Kofi Annan – 3rd expert on this subject based on the ideXlab platform

  • Antipyretic Activity of polyalthia longifolia benth hook f var pendula annonaceae on lipopolysaccharide induced fever in rats
    Journal of Medical and Biomedical Sciences, 2013
    Co-Authors: Kofi Annan, R A Dickson, Kwame Sarpong, C Asare, K I Amponsah, E Woode

    Abstract:

    Fever is a complex physiological response triggered by infectious or aseptic stimuli. The present investigation was carried out to study the Antipyretic Activity of Polyalthia longifolia extracts in Wistar rats against Lipopolysaccharide (LPS) -induced pyrexia. P. longifolia Benth. & Hook. f. var. Pendula (Annonaceae) is an evergreen tropical tree well known for its numerous medicinal properties. Methanol extracts of the leaves, stem bark and root of the plant were tested for their Antipyretic activities at doses of 30, 100 and 300 mg kg-1 body weight using LPS-induced Antipyretic Activity model. All extracts showed significant (p < 0.001) dose-dependent Antipyretic Activity. At 300 mg kg-1, all extracts exhibited activities higher than that of Acetylsalicyclic acid (Aspirin) whose percentage inhibition of pyrexia was 86%. The root extract was the most active with a percentage inhibition of 127.5%, followed by the leaf extract (123.0%) and the stem bark extract (99.2%). This study proves P. longifolia as an effective Antipyretic agent and could be used as an adjunct in the treatment of other ailments. Journal of Medical and Biomedical Sciences (2013) 2(1), 8-12

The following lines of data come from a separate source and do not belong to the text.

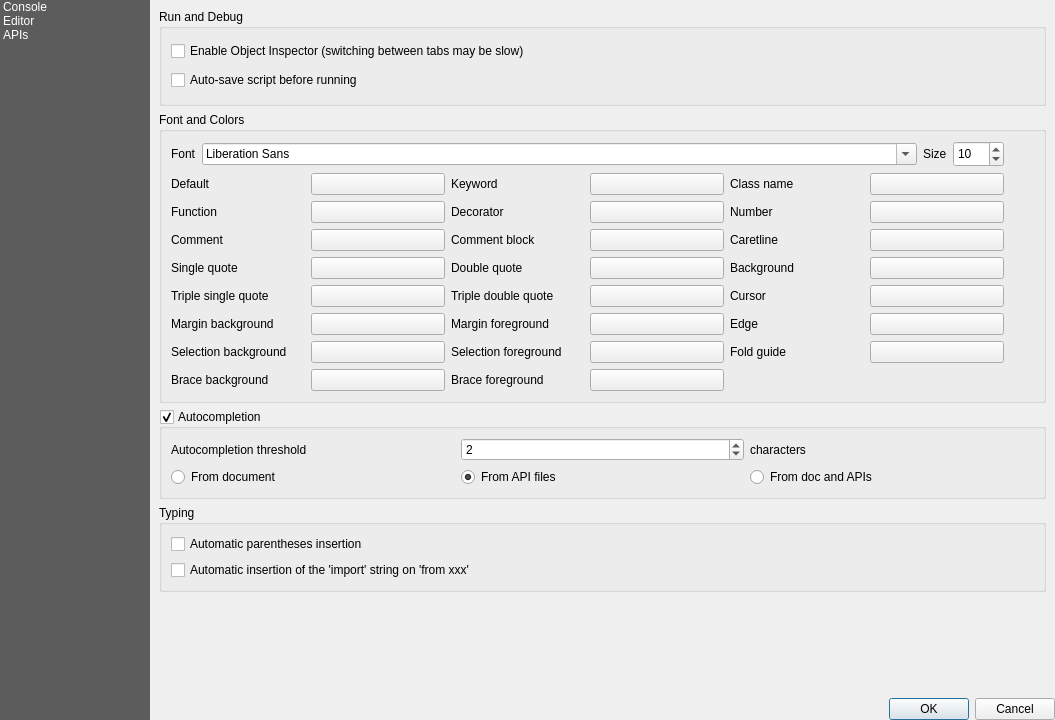
Old version of the form python/console/console_settings.ui in the repository qgis/QGIS.
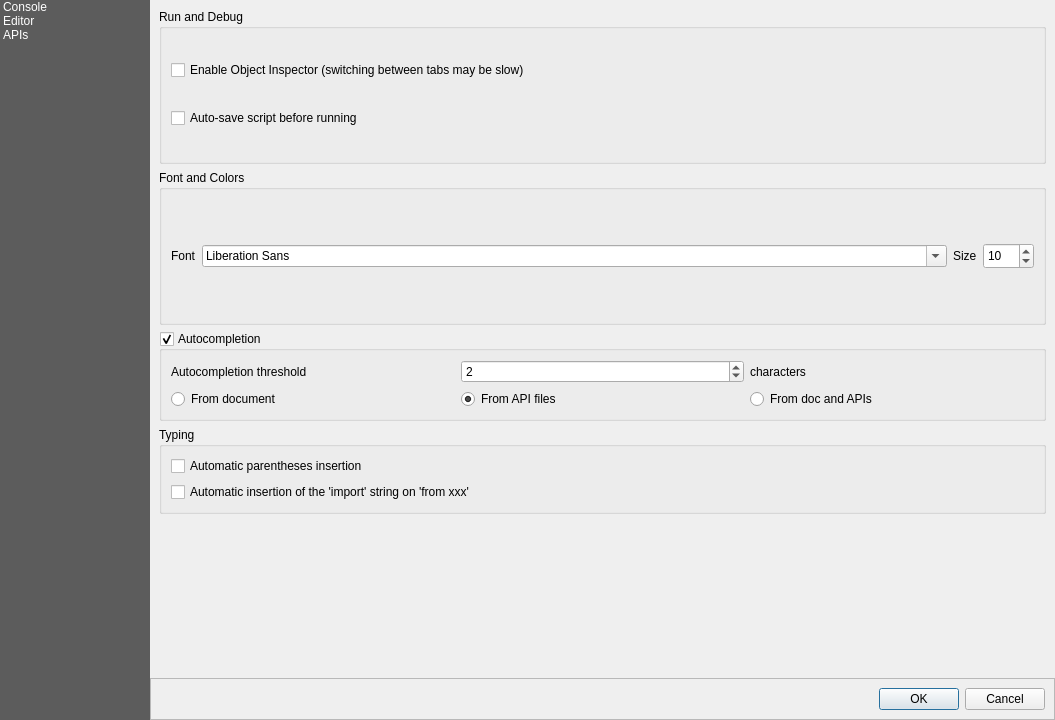
New version of the form. The open tabs and pages were chosen to show the change. Icons and pictures are not drawn. Custom widgets are drawn as their Qt base class.

Commit message: Get rid of all the ColorEditor stuff

The edit to the form file:
```diff
--- a/python/console/console_settings.ui
+++ b/python/console/console_settings.ui
@@ -737,8 +737,8 @@
            <rect>
             <x>0</x>
             <y>0</y>
-            <width>690</width>
-            <height>525</height>
+            <width>887</width>
+            <height>658</height>
            </rect>
           </property>
           <layout class="QGridLayout" name="gridLayout_10">
@@ -866,362 +866,6 @@
                 </item>
                </layout>
               </item>
-              <item row="1" column="0">
-               <layout class="QGridLayout" name="gridLayout_13">
-                <item row="0" column="0">
-                 <widget class="QLabel" name="label_7">
-                  <property name="text">
-                   <string>Default</string>
-                  </property>
-                 </widget>
-                </item>
-                <item row="0" column="1">
-                 <widget class="QgsColorButton" name="defaultFontColorEditor">
-                  <property name="text">
-                   <string/>
-                  </property>
-                 </widget>
-                </item>
-                <item row="0" column="2">
-                 <widget class="QLabel" name="label_8">
-                  <property name="text">
-                   <string>Keyword</string>
-                  </property>
-                 </widget>
-                </item>
-                <item row="0" column="3">
-                 <widget class="QgsColorButton" name="keywordFontColorEditor">
-                  <property name="text">
-                   <string/>
-                  </property>
-                 </widget>
-                </item>
-                <item row="0" column="4">
-                 <widget class="QLabel" name="label_27">
-                  <property name="text">
-                   <string>Class name</string>
-                  </property>
-                 </widget>
-                </item>
-                <item row="0" column="5">
-                 <widget class="QgsColorButton" name="classFontColorEditor">
-                  <property name="text">
-                   <string/>
-                  </property>
-                 </widget>
-                </item>
-                <item row="1" column="0">
-                 <widget class="QLabel" name="label_11">
-                  <property name="text">
-                   <string>Function</string>
-                  </property>
-                 </widget>
-                </item>
-                <item row="1" column="1">
-                 <widget class="QgsColorButton" name="methodFontColorEditor">
-                  <property name="text">
-                   <string/>
-                  </property>
-                 </widget>
-                </item>
-                <item row="1" column="2">
-                 <widget class="QLabel" name="label_9">
-                  <property name="text">
-                   <string>Decorator</string>
-                  </property>
-                 </widget>
-                </item>
-                <item row="1" column="3">
-                 <widget class="QgsColorButton" name="decorFontColorEditor">
-                  <property name="text">
-                   <string/>
-                  </property>
-                 </widget>
-                </item>
-                <item row="1" column="4">
-                 <widget class="QLabel" name="label_56">
-                  <property name="text">
-                   <string>Number</string>
-                  </property>
-                 </widget>
-                </item>
-                <item row="1" column="5">
-                 <widget class="QgsColorButton" name="numberFontColorEditor">
-                  <property name="text">
-                   <string/>
-                  </property>
-                 </widget>
-                </item>
-                <item row="2" column="0">
-                 <widget class="QLabel" name="label_10">
-                  <property name="text">
-                   <string>Comment</string>
-                  </property>
-                 </widget>
-                </item>
-                <item row="2" column="1">
-                 <widget class="QgsColorButton" name="commentFontColorEditor">
-                  <property name="text">
-                   <string/>
-                  </property>
-                 </widget>
-                </item>
-                <item row="2" column="2">
-                 <widget class="QLabel" name="label_12">
-                  <property name="text">
-                   <string>Comment block</string>
-                  </property>
-                 </widget>
-                </item>
-                <item row="2" column="3">
-                 <widget class="QgsColorButton" name="commentBlockFontColorEditor">
-                  <property name="text">
-                   <string/>
-                  </property>
-                 </widget>
-                </item>
-                <item row="4" column="4">
-                 <widget class="QLabel" name="label_25">
-                  <property name="text">
-                   <string>Cursor</string>
-                  </property>
-                 </widget>
-                </item>
-                <item row="4" column="5">
-                 <widget class="QgsColorButton" name="cursorColorEditor">
-                  <property name="text">
-                   <string/>
-                  </property>
-                 </widget>
-                </item>
-                <item row="2" column="4">
-                 <widget class="QLabel" name="label_23">
-                  <property name="text">
-                   <string>Caretline</string>
-                  </property>
-                 </widget>
-                </item>
-                <item row="2" column="5">
-                 <widget class="QgsColorButton" name="caretLineColorEditor">
-                  <property name="text">
-                   <string/>
-                  </property>
-                 </widget>
-                </item>
-                <item row="3" column="0">
-                 <widget class="QLabel" name="label_32">
-                  <property name="text">
-                   <string>Single quote</string>
-                  </property>
-                 </widget>
-                </item>
-                <item row="3" column="1">
-                 <widget class="QgsColorButton" name="singleQuoteFontColorEditor">
-                  <property name="text">
-                   <string/>
-                  </property>
-                 </widget>
-                </item>
-                <item row="3" column="2">
-                 <widget class="QLabel" name="label_33">
-                  <property name="text">
-                   <string>Double quote</string>
-                  </property>
-                 </widget>
-                </item>
-                <item row="3" column="3">
-                 <widget class="QgsColorButton" name="doubleQuoteFontColorEditor">
-                  <property name="text">
-                   <string/>
-                  </property>
-                 </widget>
-                </item>
-                <item row="4" column="0">
-                 <widget class="QLabel" name="label_34">
-                  <property name="text">
-                   <string>Triple single quote</string>
-                  </property>
-                 </widget>
-                </item>
-                <item row="4" column="1">
-                 <widget class="QgsColorButton" name="tripleSingleQuoteFontColorEditor">
-                  <property name="text">
-                   <string/>
-                  </property>
-                 </widget>
-                </item>
-                <item row="4" column="2">
-                 <widget class="QLabel" name="label_35">
-                  <property name="text">
-                   <string>Triple double quote</string>
-                  </property>
-                 </widget>
-                </item>
-                <item row="4" column="3">
-                 <widget class="QgsColorButton" name="tripleDoubleQuoteFontColorEditor">
-                  <property name="text">
-                   <string/>
-                  </property>
-                 </widget>
-                </item>
-                <item row="5" column="4">
-                 <widget class="QLabel" name="label_40">
-                  <property name="text">
-                   <string>Edge</string>
-                  </property>
-                 </widget>
-                </item>
-                <item row="5" column="5">
-                 <widget class="QgsColorButton" name="edgeColorEditor">
-                  <property name="text">
-                   <string/>
-                  </property>
-                 </widget>
-                </item>
-                <item row="5" column="0">
-                 <widget class="QLabel" name="label_45">
-                  <property name="text">
-                   <string>Margin background</string>
-                  </property>
-                 </widget>
-                </item>
-                <item row="5" column="1">
-                 <widget class="QgsColorButton" name="marginBackgroundColorEditor">
-                  <property name="text">
-                   <string/>
-                  </property>
-                 </widget>
-                </item>
-                <item row="5" column="2">
-                 <widget class="QLabel" name="label_46">
-                  <property name="text">
-                   <string>Margin foreground</string>
-                  </property>
-                 </widget>
-                </item>
-                <item row="5" column="3">
-                 <widget class="QgsColorButton" name="marginForegroundColorEditor">
-                  <property name="text">
-                   <string/>
-                  </property>
-                 </widget>
-                </item>
-                <item row="6" column="4">
-                 <widget class="QLabel" name="label_47">
-                  <property name="text">
-                   <string>Fold guide</string>
-                  </property>
-                 </widget>
-                </item>
-                <item row="6" column="5">
-                 <widget class="QgsColorButton" name="foldColorEditor">
-                  <property name="text">
-                   <string/>
-                  </property>
-                 </widget>
-                </item>
-                <item row="6" column="0">
-                 <widget class="QLabel" name="label_51">
-                  <property name="text">
-                   <string>Selection background</string>
-                  </property>
-                 </widget>
-                </item>
-                <item row="6" column="1">
-                 <widget class="QgsColorButton" name="selectionBackgroundColorEditor">
-                  <property name="text">
-                   <string/>
-                  </property>
-                 </widget>
-                </item>
-                <item row="6" column="2">
-                 <widget class="QLabel" name="label_52">
-                  <property name="text">
-                   <string>Selection foreground</string>
-                  </property>
-                 </widget>
-                </item>
-                <item row="6" column="3">
-                 <widget class="QgsColorButton" name="selectionForegroundColorEditor">
-                  <property name="text">
-                   <string/>
-                  </property>
-                 </widget>
-                </item>
-                <item row="7" column="0">
-                 <widget class="QLabel" name="label_53">
-                  <property name="text">
-                   <string>Brace background</string>
-                  </property>
-                 </widget>
-                </item>
-                <item row="7" column="1">
-                 <widget class="QgsColorButton" name="matchedBraceBackgroundColorEditor">
-                  <property name="text">
-                   <string/>
-                  </property>
-                 </widget>
-                </item>
-                <item row="7" column="2">
-                 <widget class="QLabel" name="label_61">
-                  <property name="text">
-                   <string>Brace foreground</string>
-                  </property>
-                 </widget>
-                </item>
-                <item row="7" column="3">
-                 <widget class="QgsColorButton" name="matchedBraceForegroundColorEditor">
-                  <property name="text">
-                   <string/>
-                  </property>
-                 </widget>
-                </item>
-                <item row="3" column="4">
-                 <widget class="QLabel" name="label_21">
-                  <property name="text">
-                   <string>Background</string>
-                  </property>
-                 </widget>
-                </item>
-                <item row="3" column="5">
-                 <widget class="QgsColorButton" name="paperBackgroundColorEditor">
-                  <property name="text">
-                   <string/>
-                  </property>
-                 </widget>
-                </item>
-               </layout>
-              </item>
-              <item row="1" column="1">
-               <layout class="QVBoxLayout" name="verticalLayout_5">
-                <item>
-                 <widget class="QToolButton" name="resetFontColorEditor">
-                  <property name="toolTip">
-                   <string>Reset to default colors</string>
-                  </property>
-                  <property name="text">
-                   <string/>
-                  </property>
-                  <property name="autoRaise">
-                   <bool>true</bool>
-                  </property>
-                 </widget>
-                </item>
-                <item>
-                 <spacer name="verticalSpacer_3">
-                  <property name="orientation">
-                   <enum>Qt::Vertical</enum>
-                  </property>
-                  <property name="sizeHint" stdset="0">
-                   <size>
-                    <width>20</width>
-                    <height>40</height>
-                   </size>
-                  </property>
-                 </spacer>
-                </item>
-               </layout>
-              </item>
              </layout>
             </widget>
            </item>
@@ -1564,14 +1208,105 @@
      </widget>
     </widget>
    </item>
-   <item row="1" column="1">
-    <widget class="QDialogButtonBox" name="buttonBox">
-     <property name="orientation">
-      <enum>Qt::Horizontal</enum>
+   <item row="2" column="1">
+    <widget class="QFrame" name="frame">
+     <property name="frameShape">
+      <enum>QFrame::StyledPanel</enum>
      </property>
-     <property name="standardButtons">
-      <set>QDialogButtonBox::Cancel|QDialogButtonBox::Ok</set>
+     <property name="frameShadow">
+      <enum>QFrame::Raised</enum>
      </property>
+     <layout class="QHBoxLayout" name="horizontalLayout_2">
+      <item>
+       <widget class="QDialogButtonBox" name="buttonBox">
+        <property name="orientation">
+         <enum>Qt::Horizontal</enum>
+        </property>
+        <property name="standardButtons">
+         <set>QDialogButtonBox::Cancel|QDialogButtonBox::Ok</set>
+        </property>
+       </widget>
+      </item>
+     </layout>
+    </widget>
+   </item>
+   <item row="0" column="0" rowspan="3">
+    <widget class="QListWidget" name="mOptionsListWidget">
+     <property name="minimumSize">
+      <size>
+       <width>58</width>
+       <height>0</height>
+      </size>
+     </property>
+     <property name="maximumSize">
+      <size>
+       <width>150</width>
+       <height>16777215</height>
+      </size>
+     </property>
+     <property name="styleSheet">
+      <string notr="true">background: #5C5C5C; color: white;</string>
+     </property>
+     <property name="frameShape">
+      <enum>QFrame::NoFrame</enum>
+     </property>
+     <property name="horizontalScrollBarPolicy">
+      <enum>Qt::ScrollBarAlwaysOff</enum>
+     </property>
+     <property name="editTriggers">
+      <set>QAbstractItemView::NoEditTriggers</set>
+     </property>
+     <property name="iconSize">
+      <size>
+       <width>32</width>
+       <height>32</height>
+      </size>
+     </property>
+     <property name="textElideMode">
+      <enum>Qt::ElideNone</enum>
+     </property>
+     <property name="resizeMode">
+      <enum>QListView::Adjust</enum>
+     </property>
+     <property name="wordWrap">
+      <bool>true</bool>
+     </property>
+     <item>
+      <property name="text">
+       <string>Console</string>
+      </property>
+      <property name="toolTip">
+       <string>Console settings</string>
+      </property>
+      <property name="icon">
+       <iconset>
+        <normaloff>:/images/themes/default/propertyicons/system.svg</normaloff>:/images/themes/default/propertyicons/system.svg</iconset>
+      </property>
+     </item>
+     <item>
+      <property name="text">
+       <string>Editor</string>
+      </property>
+      <property name="toolTip">
+       <string>Editor settings</string>
+      </property>
+      <property name="icon">
+       <iconset>
+        <normaloff>:/images/themes/default/propertyicons/system.svg</normaloff>:/images/themes/default/propertyicons/system.svg</iconset>
+      </property>
+     </item>
+     <item>
+      <property name="text">
+       <string>APIs</string>
+      </property>
+      <property name="toolTip">
+       <string> APIs file settings for autocompletion</string>
+      </property>
+      <property name="icon">
+       <iconset>
+        <normaloff>:/images/themes/default/propertyicons/attributes.svg</normaloff>:/images/themes/default/propertyicons/attributes.svg</iconset>
+      </property>
+     </item>
     </widget>
    </item>
   </layout>
```
Left out of the diff: 282 changed lines with no effect on the pictures. The commit also changes 2 other files.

  • Antipyretic Activity of Polyalthia longifolia Benth. & Hook. F. var. pendula (Annonaceae), on lipopolysaccharide-induced fever in rats
    , 2013
    Co-Authors: Kofi Annan, R A Dickson, Kwame Sarpong, C Asare, K I Amponsah, E Woode

    Abstract:

    Fever is a complex physiological response triggered by infectious or aseptic stimuli. The present investigation was carried out to study the Antipyretic Activity of Polyalthia longifolia extracts in Wistar rats against Lipopolysaccharide (LPS) -induced pyrexia. P. longifolia Benth. & Hook. f. var. Pendula (Annonaceae) is an evergreen tropical tree well known for its numerous medicinal properties. Methanol extracts of the leaves, stem bark and root of the plant were tested for their Antipyretic activities at doses of 30, 100 and 300 mg kg-1 body weight using LPS-induced Antipyretic Activity model. All extracts showed significant (p < 0.001) dose-dependent Antipyretic Activity. At 300 mg kg-1, all extracts exhibited activities higher than that of Acetylsalicyclic acid (Aspirin) whose percentage inhibition of pyrexia was 86%. The root extract was the most active with a percentage inhibition of 127.5%, followed by the leaf extract (123.0%) and the stem bark extract (99.2%). This study proves P. longifolia as an effective Antipyretic agent and could be used as an adjunct in the treatment of other ailments. Journal of Medical and Biomedical Sciences (2013) 2(1), 8-12